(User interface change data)
────────────────────────────────────────

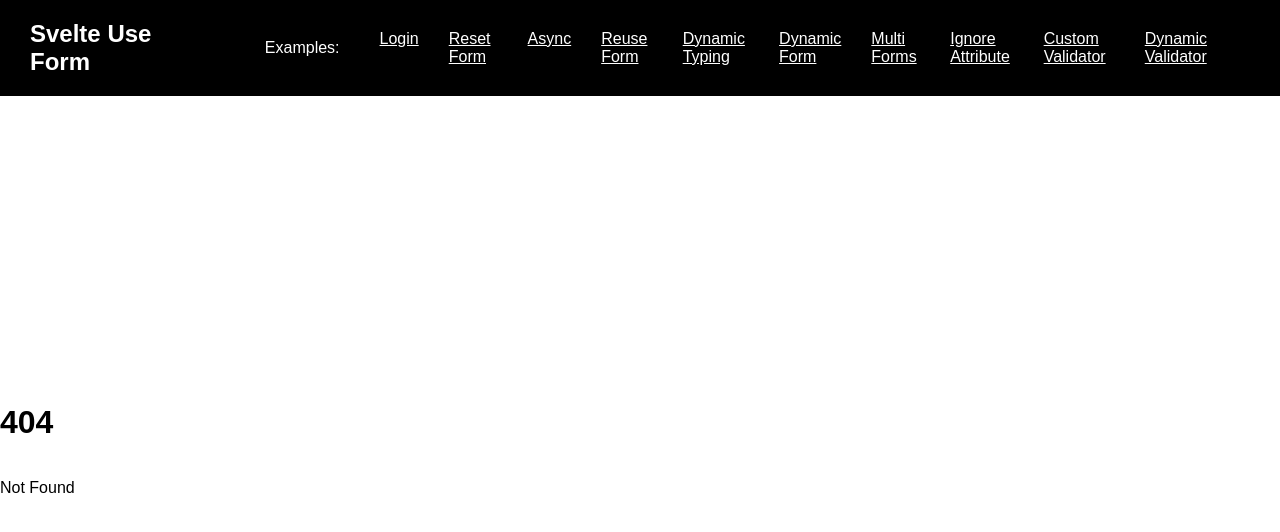
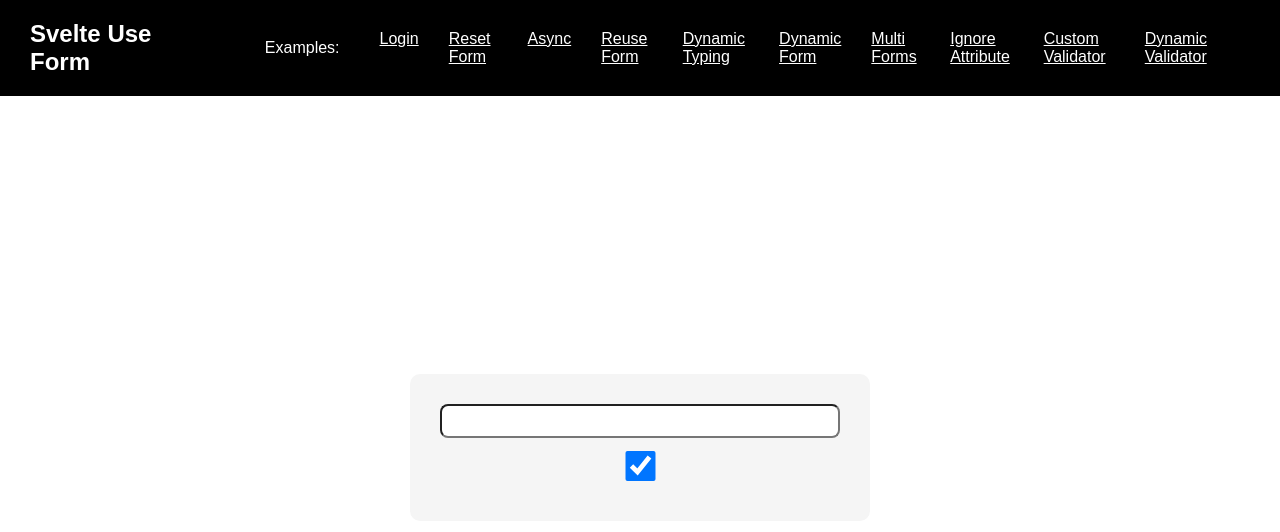
Before and after one commit to noahsalvi/svelte-use-form, a SvelteKit app: page /examples/email-validator in a window 1280 px wide. Before the commit this address had no page. Shown: the top 532 px of the page. Built offline with nearby package versions, Linux system fonts and the light colour scheme.

Commit message:
#59: Add tests for email_with_tld validator

```diff
--- /dev/null
+++ b/src/routes/examples/email-validator/+page.svelte
@@ -0,0 +1,18 @@
+<script lang="ts">
+  import { useForm, validators } from "$lib";
+  import { email_with_tld } from "$lib/validators";
+  const form = useForm();
+</script>
+
+<form use:form>
+  <input
+    id="email_field"
+    name="email_field"
+    use:validators={[email_with_tld]}
+  />
+  <input
+    type="checkbox"
+    id="is-valid"
+    checked={!!$form.email_field?.errors.email_with_tld}
+  />
+</form>
```
Also changed, not shown: 1 other file (tests, documents, lock files or other folders).
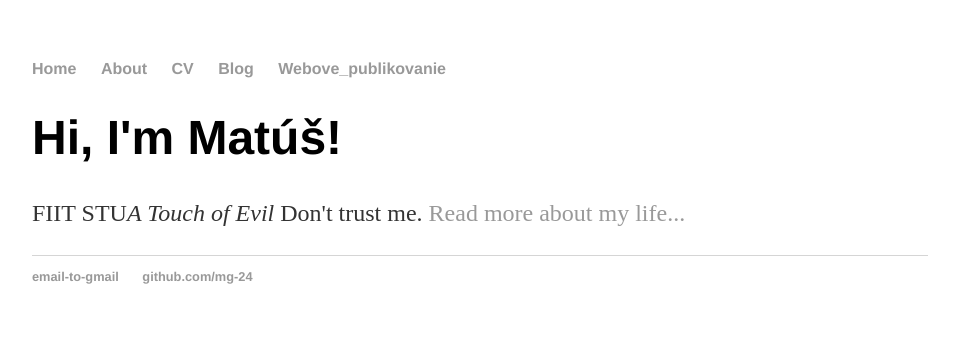
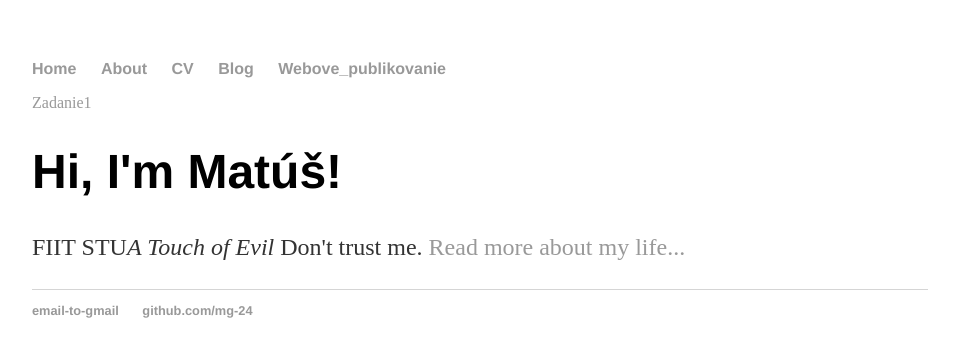
Before and after one commit to mg-24/mg-24.github.io, a Jekyll site: the page built from Webove-publikovanie/index.html, in a window 1280 px wide. Shown: the top 357 px of the page, without its empty margins (160-1119 px from the left). Built offline with Jekyll 4.4.1, drawn with Linux system fonts in a browser that asks for light colours.

Commit message:
Update index.html

```diff
--- a/Webove-publikovanie/index.html
+++ b/Webove-publikovanie/index.html
@@ -1,8 +1,9 @@
 ---
 layout: default
-title: Matúš Gáspár, Študent
+title: Zadania
 ---
 <div class="blurb">
+	<a href="http://mg-24.github.io/">Zadanie1</a>
 	<h1>Hi, I'm Matúš!</h1>
 	<p>FIIT STU<em>A Touch of Evil</em> Don't trust me. <a href="/about">Read more about my life...</a></p>
 </div><!-- /.blurb -->
```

────────────────────────────────────────

EXERCISE DIRECTIONS:
Your response should consist solely of the lines from the one containing "Before and after one commit to mg-24/mg-24.github.io, a" to the end of the entries, both ends included, exactly as they appear.

SOLVED EXERCISE:
Before and after one commit to mg-24/mg-24.github.io, a Jekyll site: the page built from Webove-publikovanie/index.html, in a window 1280 px wide. Shown: the top 357 px of the page, without its empty margins (160-1119 px from the left). Built offline with Jekyll 4.4.1, drawn with Linux system fonts in a browser that asks for light colours.

Commit message:
Update index.html

```diff
--- a/Webove-publikovanie/index.html
+++ b/Webove-publikovanie/index.html
@@ -1,8 +1,9 @@
 ---
 layout: default
-title: Matúš Gáspár, Študent
+title: Zadania
 ---
 <div class="blurb">
+	<a href="http://mg-24.github.io/">Zadanie1</a>
 	<h1>Hi, I'm Matúš!</h1>
 	<p>FIIT STU<em>A Touch of Evil</em> Don't trust me. <a href="/about">Read more about my life...</a></p>
 </div><!-- /.blurb -->
```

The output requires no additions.